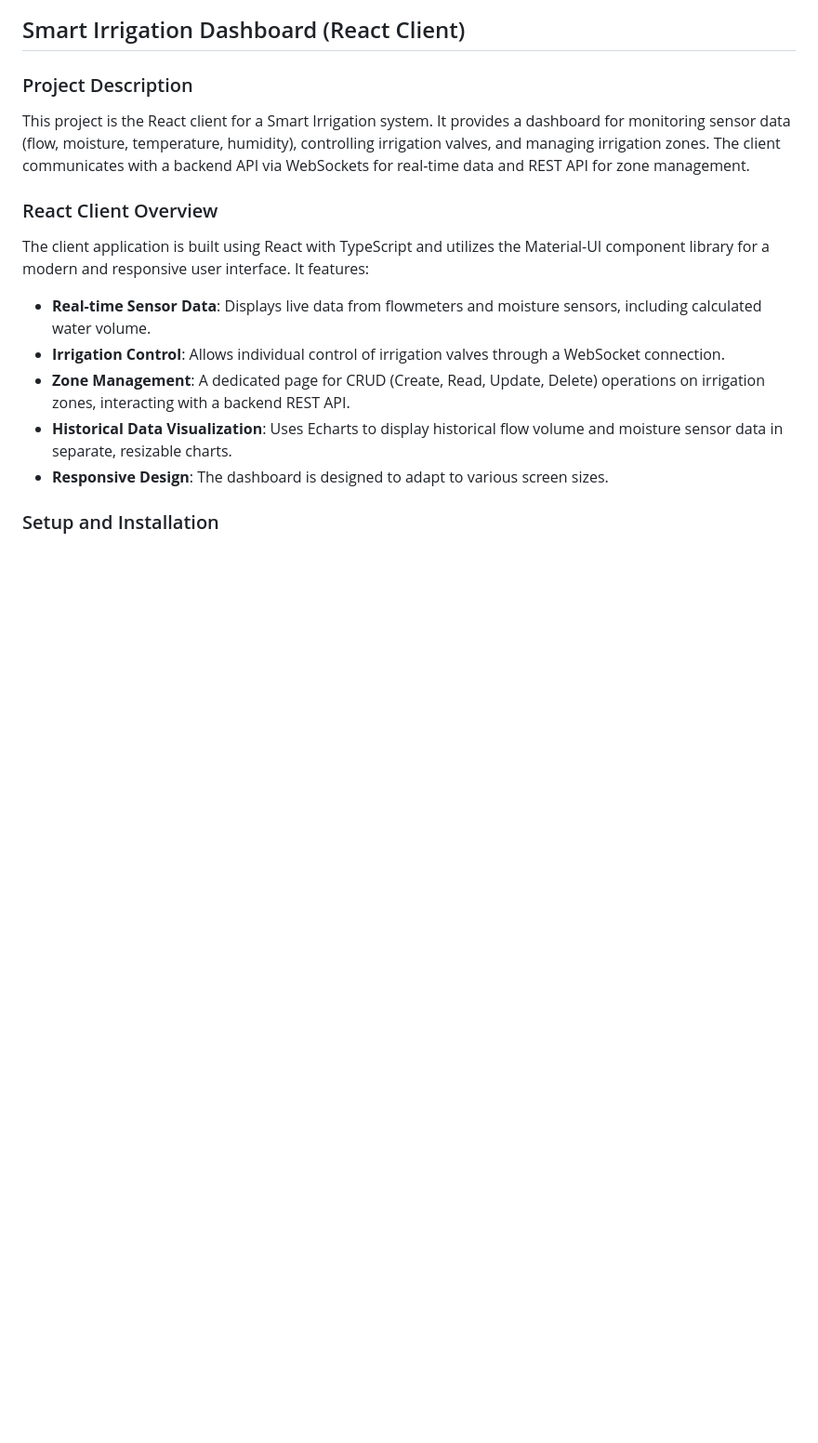
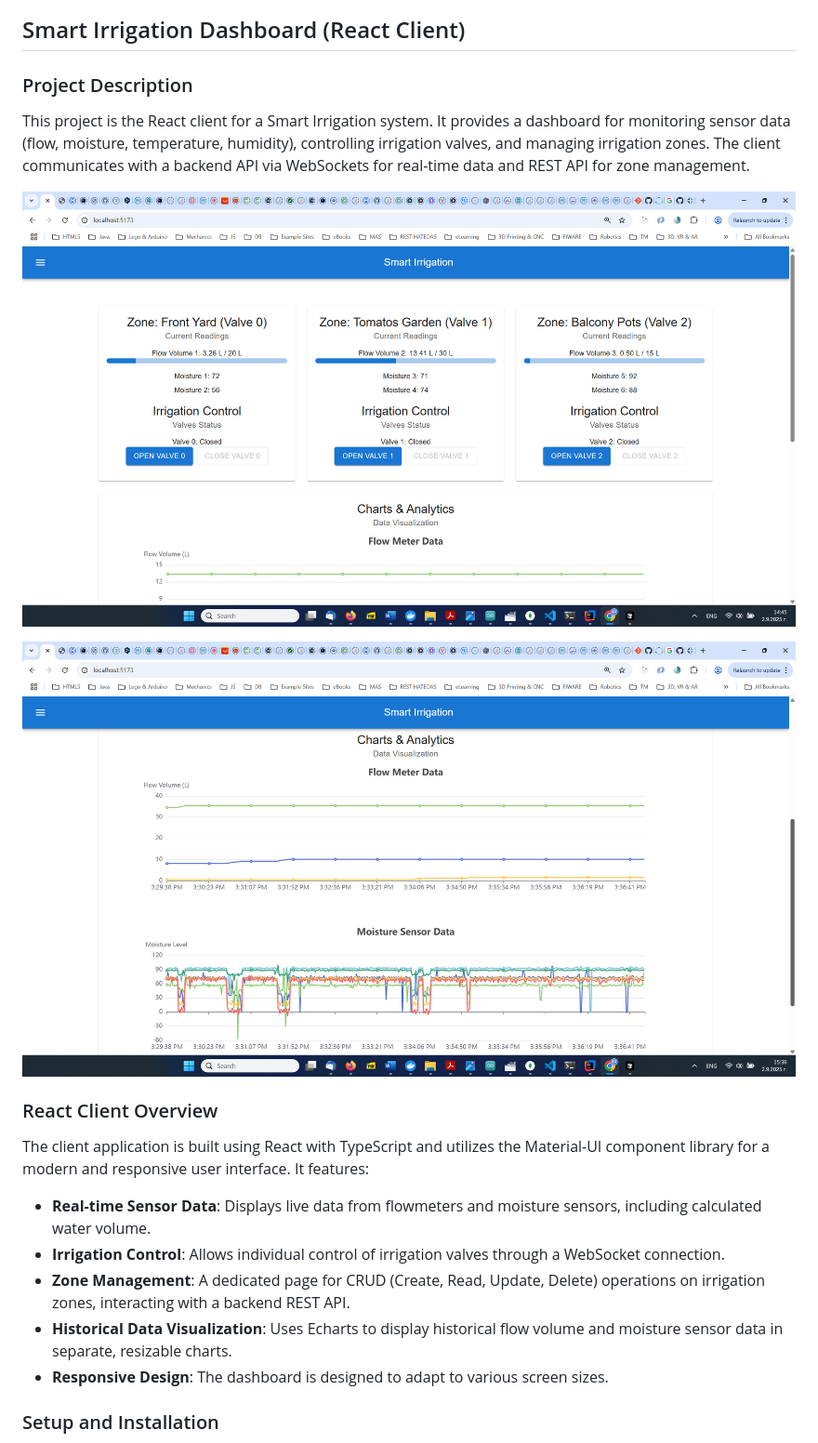
Before and after one commit to iproduct/ipt-smart-irrigation, a Markdown page: README.md, the part around the change printed below. Shown: that part at 93% size. Rendered like a GitHub page; pictures changed too: docs/images/smart_irrigation03.jpg (added), docs/images/smart_irrigation04.jpg (added); blank space fills up the shorter version.

Commit message:
images added to README.md

```diff
--- a/README.md
+++ b/README.md
@@ -6,6 +7,10 @@
 ### Project Description
 
 This project is the React client for a Smart Irrigation system. It provides a dashboard for monitoring sensor data (flow, moisture, temperature, humidity), controlling irrigation valves, and managing irrigation zones. The client communicates with a backend API via WebSockets for real-time data and REST API for zone management.
+
+![Alt text for the image](docs/images/smart_irrigation03.jpg)
+
+![Alt text for the image](docs/images/smart_irrigation04.jpg)
 
 ### React Client Overview
 
```
Also changed, not shown: other parts of README.md (+1 -0 lines), smart-irrigation-client/README.md (+2 -0 lines), 2 other files.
--------------------------------
What needs to be done =
Please return all lines from the records that hold the word "docs".

The answer =
Before and after one commit to iproduct/ipt-smart-irrigation, a Markdown page: README.md, the part around the change printed below. Shown: that part at 93% size. Rendered like a GitHub page; pictures changed too: docs/images/smart_irrigation03.jpg (added), docs/images/smart_irrigation04.jpg (added); blank space fills up the shorter version.
+![Alt text for the image](docs/images/smart_irrigation03.jpg)
+![Alt text for the image](docs/images/smart_irrigation04.jpg)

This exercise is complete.